A typical HIIT workout might involve sprinting for 30 seconds followed by 90 seconds of walking or jogging. You would then repeat this cycle several times. HIIT workouts are typically shorter than traditional cardio workouts, but they are much more intense.
One study showed that just eight weeks of HIIT training was enough to improve both VO₂max (a measure of cardiovascular fitness) and muscular endurance in participants.
So if you’re looking for a type of cardio that will help you build muscle, HIIT is the way to go! Just make sure not to do it too close to your weightlifting workouts, as it can interfere with your recovery.
you need to build your endurance, then you can lift longer and harder without getting tired. And live a healthy lifestyle. What’s the point of being huge if you can’t use your body to the max?
Look at Dwayne Johnson’s workout program. He runs at least 45 minutes a day and look he is huge. Cardio is part of any good exercise routine, it’s just that the amount of cardio should be adjusted to your goal. I run for 45 min 3x a week (my goal is to build more muscle while still being fit) and lift 4 days a week. and I don’t see any difference in my muscle growth from before I did this type of cardio in my routine.
So if you only want to build muscle DO cardio AFTER your weight lift session. so it doesn’t hinder your performance. you can do HIIT or low-intensity cardio. Just do it in moderation.

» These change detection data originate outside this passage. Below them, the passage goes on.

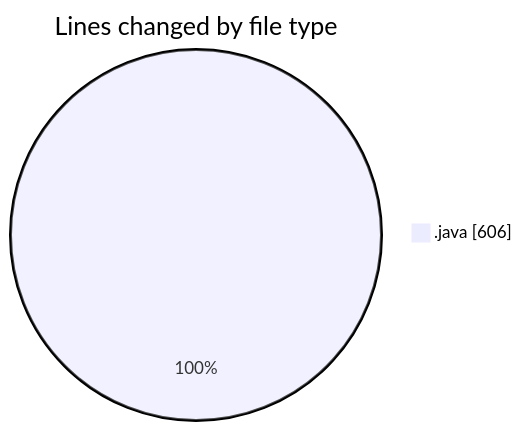
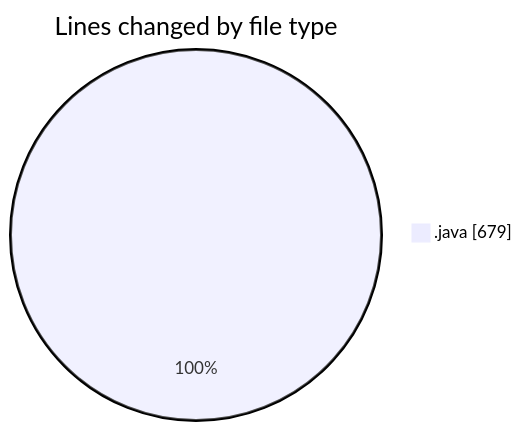
The first of 2 diagrams in 2026-08-26/cilreports__workspace_/README.md (ricardozamudiocil/code-tracking), drawn with Mermaid before and after one commit. The commit also changed other lines of this file and 1 other file, not shown here.

````diff
--- a/2026-08-26/cilreports__workspace_/README.md
+++ b/2026-08-26/cilreports__workspace_/README.md
@@ -20,5 +20,5 @@
 ```mermaid
 pie showData
 title Lines changed by file type
-".java" : 606
+".java" : 679
 ```
````
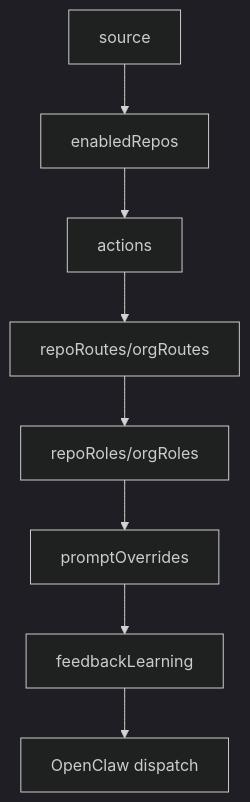
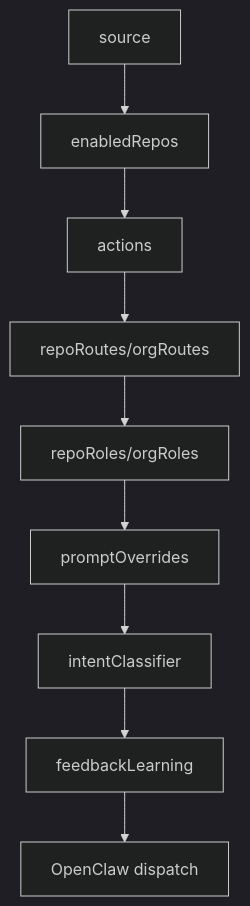
The diagram in docs/policy-reference.md (pilipilisbot/github-agent-bridge), drawn with Mermaid (dark theme) before and after one commit. The commit also changed other lines of this file and 1 other file, not shown here.

Commit message:
docs: document intent classifier policy

````diff
--- a/docs/policy-reference.md
+++ b/docs/policy-reference.md
@@ -7,10 +7,11 @@
 ```mermaid
 flowchart TD
     A[source] --> B[enabledRepos]
     B --> C[actions]
     C --> D[repoRoutes/orgRoutes]
     D --> E[repoRoles/orgRoles]
     E --> F[promptOverrides]
-    F --> G[feedbackLearning]
-    G --> H[OpenClaw dispatch]
+    F --> G[intentClassifier]
+    G --> H[feedbackLearning]
+    H --> I[OpenClaw dispatch]
 ```
````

if you go for the overall picture you should do some intense cardio, after all, your heart is a muscle too.